Reading is one of the great joys of summer downtime. Whether you’re at the beach, a Northwoods lake or just sitting in the backyard, settling in with a good book can challenge old ways of thinking, inspire new paths in life, or provide a window into another world.
The Bradley Foundation has always believed reading fosters the ideas and knowledge that are central to human flourishing. Over the last 35 years, we’ve funded the research and publication of more than 700 books and were integral to the launch of Encounter Books, which we continue to strongly support.
In this age of cancel culture, it’s never been more important to access different viewpoints and to understand the foundations of American exceptionalism. We thought it would be fun to share our recommendations of the latest books by Bradley Prize winners and grantees, as well as some suggestions for digital viewing. We hope you’ll consider adding them to your summer reading and viewing list.

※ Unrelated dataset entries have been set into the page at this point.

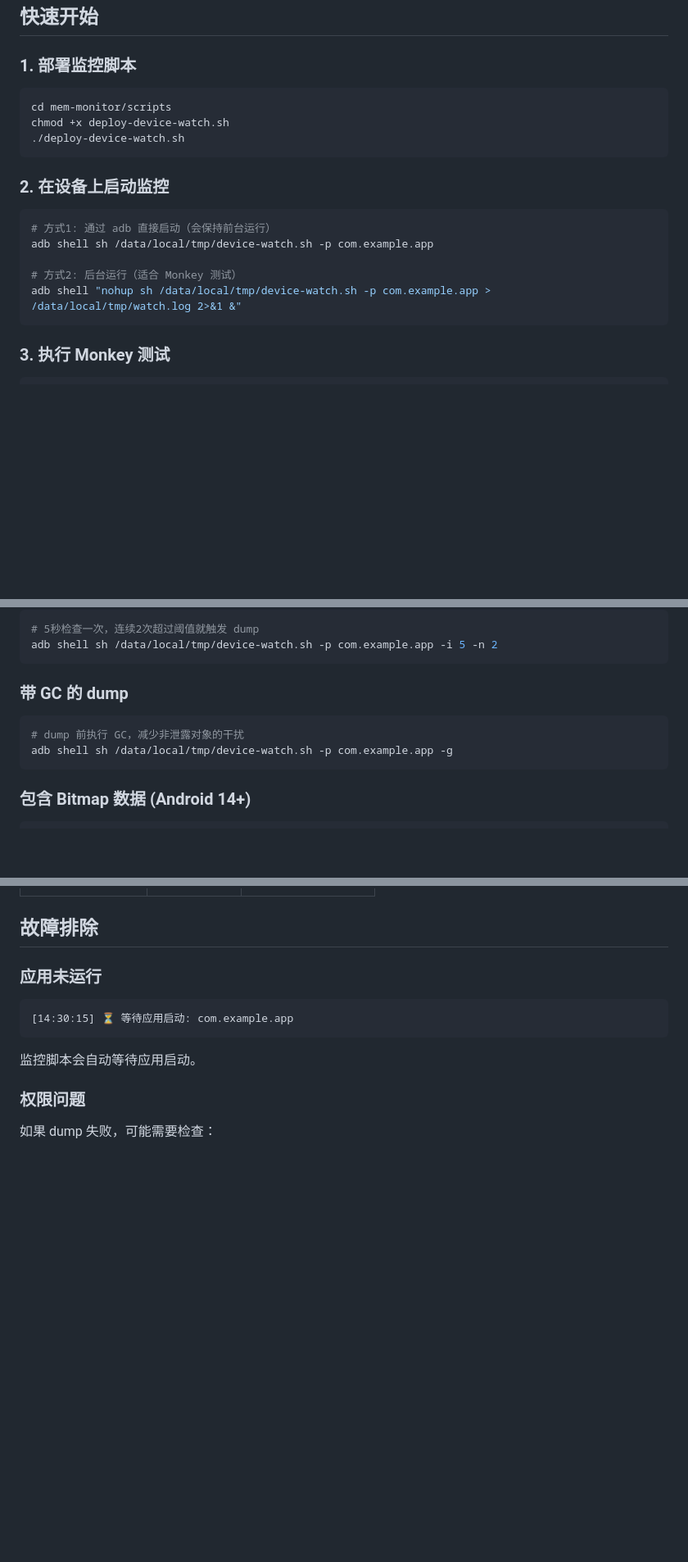
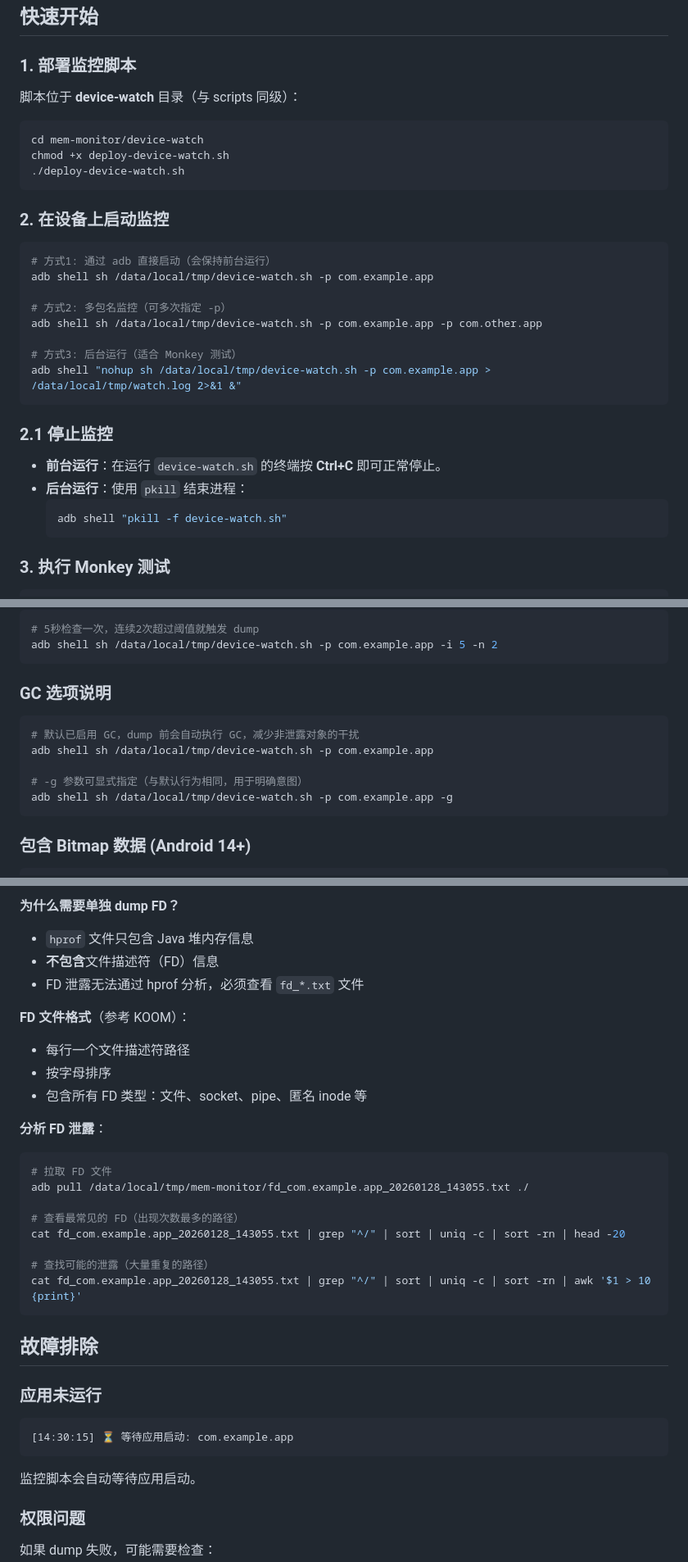
Before and after one commit to hello-he/hprof, a Markdown page: DEVICE_WATCH.md, 3 parts joined by grey strips. Shown at 82% size. Drawn GitHub-style; blank space fills up the shorter version.

````diff
--- a/DEVICE_WATCH.md
+++ b/DEVICE_WATCH.md
@@ -20,8 +20,10 @@
 
 ### 1. 部署监控脚本
 
+脚本位于 **device-watch** 目录（与 scripts 同级）：
+
 ```bash
-cd mem-monitor/scripts
+cd mem-monitor/device-watch
 chmod +x deploy-device-watch.sh
 ./deploy-device-watch.sh
 ```
@@ -32,9 +34,20 @@ chmod +x deploy-device-watch.sh
 # 方式1: 通过 adb 直接启动（会保持前台运行）
 adb shell sh /data/local/tmp/device-watch.sh -p com.example.app
 
-# 方式2: 后台运行（适合 Monkey 测试）
+# 方式2: 多包名监控（可多次指定 -p）
+adb shell sh /data/local/tmp/device-watch.sh -p com.example.app -p com.other.app
+
+# 方式3: 后台运行（适合 Monkey 测试）
 adb shell "nohup sh /data/local/tmp/device-watch.sh -p com.example.app > /data/local/tmp/watch.log 2>&1 &"
 ```
+
+### 2.1 停止监控
+
+- **前台运行**：在运行 `device-watch.sh` 的终端按 **Ctrl+C** 即可正常停止。
+- **后台运行**：使用 `pkill` 结束进程：
+  ```bash
+  adb shell "pkill -f device-watch.sh"
+  ```
 
 ### 3. 执行 Monkey 测试
 
@@ -97,10 +114,13 @@ adb shell sh /data/local/tmp/device-watch.sh -p com.example.app -t 70
 adb shell sh /data/local/tmp/device-watch.sh -p com.example.app -i 5 -n 2
 ```
 
-### 带 GC 的 dump
+### GC 选项说明
 
 ```bash
-# dump 前执行 GC，减少非泄露对象的干扰
+# 默认已启用 GC，dump 前会自动执行 GC，减少非泄露对象的干扰
+adb shell sh /data/local/tmp/device-watch.sh -p com.example.app
+
+# -g 参数可显式指定（与默认行为相同，用于明确意图）
 adb shell sh /data/local/tmp/device-watch.sh -p com.example.app -g
 ```
 
@@ -182,3 +299,24 @@ adb shell sh /data/local/tmp/device-watch.sh -p com.example.app -m 100
+**为什么需要单独 dump FD？**
+- `hprof` 文件只包含 Java 堆内存信息
+- **不包含**文件描述符（FD）信息
+- FD 泄露无法通过 hprof 分析，必须查看 `fd_*.txt` 文件
+
+**FD 文件格式**（参考 KOOM）：
+- 每行一个文件描述符路径
+- 按字母排序
+- 包含所有 FD 类型：文件、socket、pipe、匿名 inode 等
+
+**分析 FD 泄露**：
+```bash
+# 拉取 FD 文件
+adb pull /data/local/tmp/mem-monitor/fd_com.example.app_20260128_143055.txt ./
+
+# 查看最常见的 FD（出现次数最多的路径）
+cat fd_com.example.app_20260128_143055.txt | grep "^/" | sort | uniq -c | sort -rn | head -20
+
+# 查找可能的泄露（大量重复的路径）
+cat fd_com.example.app_20260128_143055.txt | grep "^/" | sort | uniq -c | sort -rn | awk '$1 > 10 {print}'
+```
 
 ## 故障排除
 
````
Also changed, not shown: other parts of DEVICE_WATCH.md (+110 -9 lines).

Bradley Summer Reading Recommendations
Crisis of the Two Constitutions: The Rise, Decline, and Recovery of American Greatness, by Charles Kesler, details how we got to and what is at stake in our increasingly divided America. It takes controversial stands on matters political and scholarly, describing the political genius of America’s founders and the attempted progressive re-founding of America. It also appraises American conservatives’ efforts to revive the founders’ Constitution and moral common sense

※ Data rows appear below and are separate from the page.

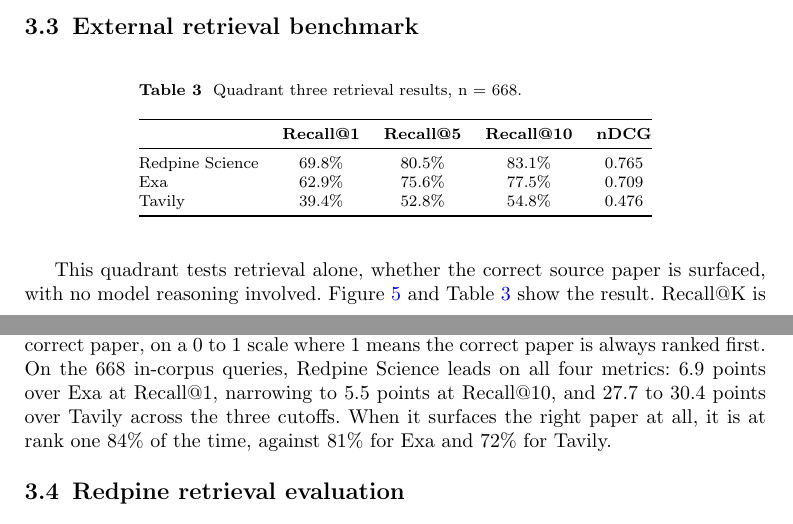
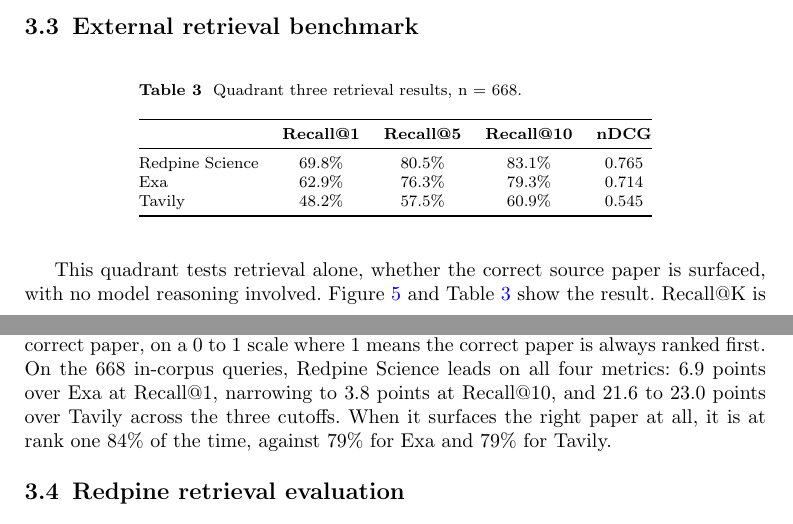
Before and after one commit to leonoravesterbacka/Redpine-Science, a LaTeX paper (main.tex): two parts of pages 11 and 12 of 18, joined at a grey line, cut so that both start at the same text. Compiled offline with pdfLaTeX.

Commit message:
docs(q3): update Exa/Tavily numbers after a matching-rule fix
Checked the external retrieval benchmark's matching code directly against
exa-labs/benchmarks' own current grader: two real gaps found and fixed in
the harness (DOI extraction from a result's URL/snippet text, not just a
structured field; HTML tags stripped whole from titles before comparison,
not just their angle brackets, since one gold title carries un-cleaned
markup that was silently breaking an otherwise-exact match). Full detail
in benchmarks-draft's external-retrieval/ commit history.

Redpine Science is unaffected by design (its API already returns a
structured DOI). Exa and Tavily both move up once their results are scored
by the corrected rule: Exa 77.5%->79.3% Recall@10 (nDCG 0.709->0.714),
Tavily 54.8%->60.9% (nDCG 0.476->0.545). Updated every occurrence: the
abstract, the quadrant-three table and its derived gap/rank-one stats, and
the summary section.

Co-Authored-By: Claude Sonnet 5 <noreply@anthropic.com>

```diff
--- a/main.tex
+++ b/main.tex
@@ -625,8 +625,8 @@
  & \textbf{Recall@1} & \textbf{Recall@5} & \textbf{Recall@10} & \textbf{nDCG} \\
 \midrule
 Redpine Science & 69.8\% & 80.5\% & 83.1\% & 0.765 \\
-Exa             & 62.9\% & 75.6\% & 77.5\% & 0.709 \\
-Tavily          & 39.4\% & 52.8\% & 54.8\% & 0.476 \\
+Exa             & 62.9\% & 76.3\% & 79.3\% & 0.714 \\
+Tavily          & 48.2\% & 57.5\% & 60.9\% & 0.545 \\
 \bottomrule
 \end{tabular}
 \end{table}
@@ -639,9 +639,9 @@
 paper, on a 0 to 1 scale where 1 means the correct paper is always ranked first.
 On the 668 in-corpus queries, Redpine Science leads on all four metrics: 6.9 points
 over Exa at Recall@1, narrowing
-to 5.5 points at Recall@10, and 27.7 to 30.4 points over Tavily across the three
+to 3.8 points at Recall@10, and 21.6 to 23.0 points over Tavily across the three
 cutoffs. When it surfaces the right paper at all, it is at rank one 84\% of the time,
-against 81\% for Exa and 72\% for Tavily.
+against 79\% for Exa and 79\% for Tavily.
 
 \subsection{Redpine retrieval evaluation}\label{sec:results-quadrant-four}
 
```
Also changed, not shown: main.tex (4 more changed lines).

Maverick: A Biography of Thomas Sowell, by Jason Riley. In the first-ever biography of Sowell, Riley gives this iconic thinker his due and responds to the detractors. Maverick showcases Sowell's most significant writings and traces the events that shaped his ideas and resulted in a black orphan from the Jim Crow South becoming one of our foremost public intellectuals.
Curiosity and its Twelve Rules for Life, by F.H. Buckley. Curiosity is the instinct that prompts us to act, and a book about curiosity should tell us how to live. This is the first to do so, with its twelve rules for life.

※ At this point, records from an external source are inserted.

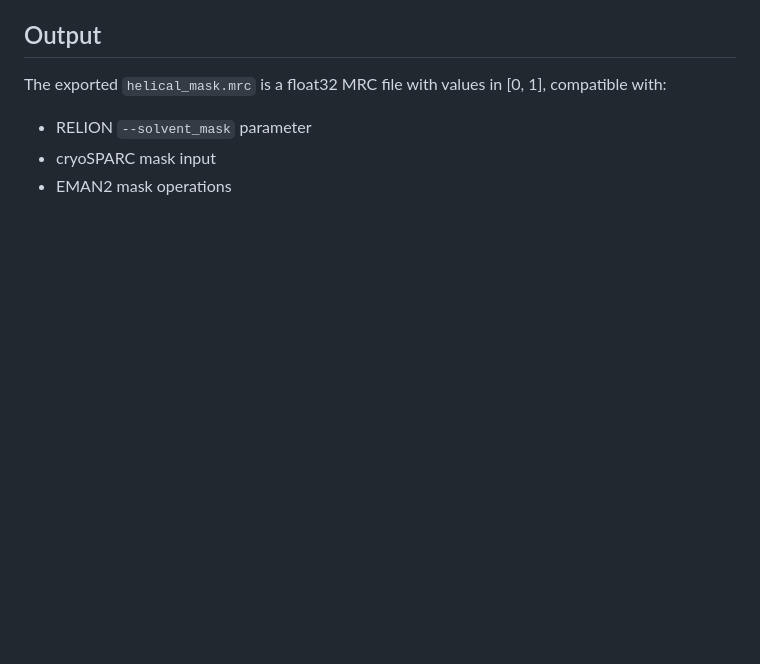
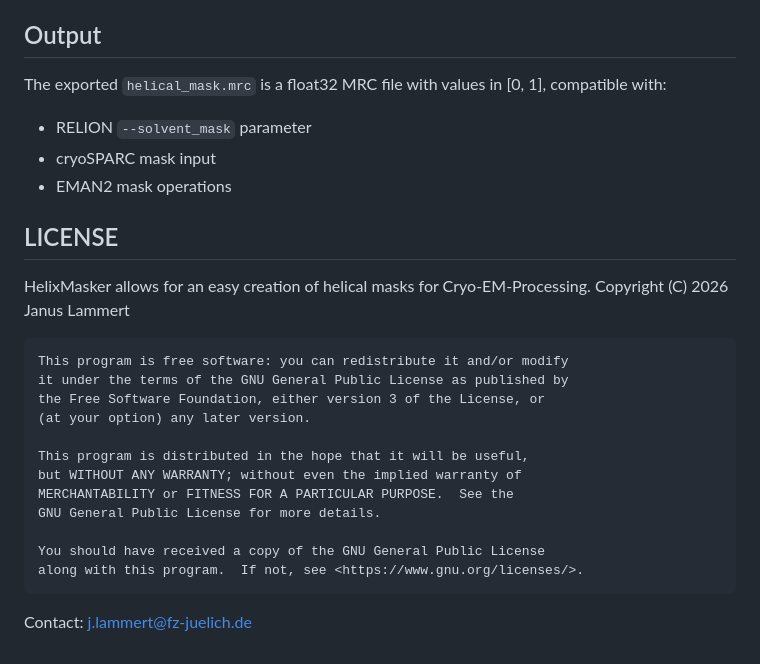
Before and after one commit to JanusLammert/HelixMasker, a Markdown page: README.md, the part around the change. GitHub-like rendering; blank space fills up the shorter version.

Commit message:
Added License Information

```diff
--- a/README.md
+++ b/README.md
@@ -102,3 +102,23 @@ The exported `helical_mask.mrc` is a float32 MRC file with values in [0, 1], com
 - RELION `--solvent_mask` parameter
 - cryoSPARC mask input
 - EMAN2 mask operations
+
+## LICENSE
+
+HelixMasker allows for an easy creation of helical masks for Cryo-EM-Processing.
+    Copyright (C) 2026  Janus Lammert
+
+    This program is free software: you can redistribute it and/or modify
+    it under the terms of the GNU General Public License as published by
+    the Free Software Foundation, either version 3 of the License, or
+    (at your option) any later version.
+
+    This program is distributed in the hope that it will be useful,
+    but WITHOUT ANY WARRANTY; without even the implied warranty of
+    MERCHANTABILITY or FITNESS FOR A PARTICULAR PURPOSE.  See the
+    GNU General Public License for more details.
+
+    You should have received a copy of the GNU General Public License
+    along with this program.  If not, see <https://www.gnu.org/licenses/>.
+
+Contact: j.lammert@fz-juelich.de
```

Red, White, and Black: Rescuing American History from Revisionists and Race Hustlers, by Robert Woodson, is an indispensable corrective to the falsified version of black history presented by The 1619 Project, radical activists, and money-hungry “diversity consultants". A collection of the most prominent and respected black scholars and thinkers comes together to correct the record and tell the true story of black Americans in all its complexity, diversity of experience, and poignancy.
The Love of Learning, by Margarita Mooney, tells the stories of how seven renowned scholars fell in love with learning. It invites readers to join the long, ongoing conversation about truth, goodness, and beauty that has its roots in the beginning of Western civilization and is still, as these contributors show, alive and vibrant today.
The Plot to Change America, by Mike Gonzalez, exposes the myths that help identity politics perpetuate itself. This book reveals what has really happened, explains why it is urgent to change course, and offers a strategy to do so. Though we should not fool ourselves into thinking that it will be easy to eliminate identity politics, we should not overthink it, either.
The 1776 Report is the official report of The President’s Advisory 1776 Commission. Submitted to the President and released as a public document on January 18, 2021, the report explains the core principles of the American founding and how they have shaped American history.
A Time to Build, by Yuval Levin. Everybody knows that Americans have long been losing trust in institutions. But what does that really mean? And how is that widespread collapse of confidence related to the daunting, complex, social crisis our society is living through? Awarded the prestigious 2021 Conservative Book of the Year by the Intercollegiate Studies Institute, Levin’s book takes up these questions and suggests a path toward an American renewal.
The Documentary History of the Ratification of the Constitution and the Bill of Rights Volume XXXVII: The Bill of Rights, no. 1. The first in a planned six-volume series examining the intense debate over the drafting and ratification of the first Ten Amendments to the Constitution, The Bill of Rights, no.1 is the latest volume in the landmark Documentary History of the Ratification of the Constitution series. This volume represents a profoundly important documentary record of the effort to protect human rights during the Revolutionary War Era.
Bradley Digital Viewing Suggestions
We the People - Want to be informed on cancel culture, corporate wokeness, election integrity, and other threats to our freedom? Interested in the latest on education reform or local arts and culture? Check out our 15-minute episodes of We the People: A Bradley Speaker Series to learn more from the leading thinkers at the remarkable organizations supported by The Bradley Foundation.
Kite & Key Media - Everyone wants to be informed, but most of us don’t have time to distill a 90-page research paper on the topics impacting the world. Kite & Key does that for you by translating the world’s best research into accessible videos. Check out their latest videos on infrastructure, education, energy and more.
Thomas Sowell: Commonsense in a Senseless World - This recent documentary - supported by The Bradley Foundation - traces Sowell’s journey from humble beginnings to the Hoover Institution, where he became one of this era’s greatest economists, political philosophers, and authors.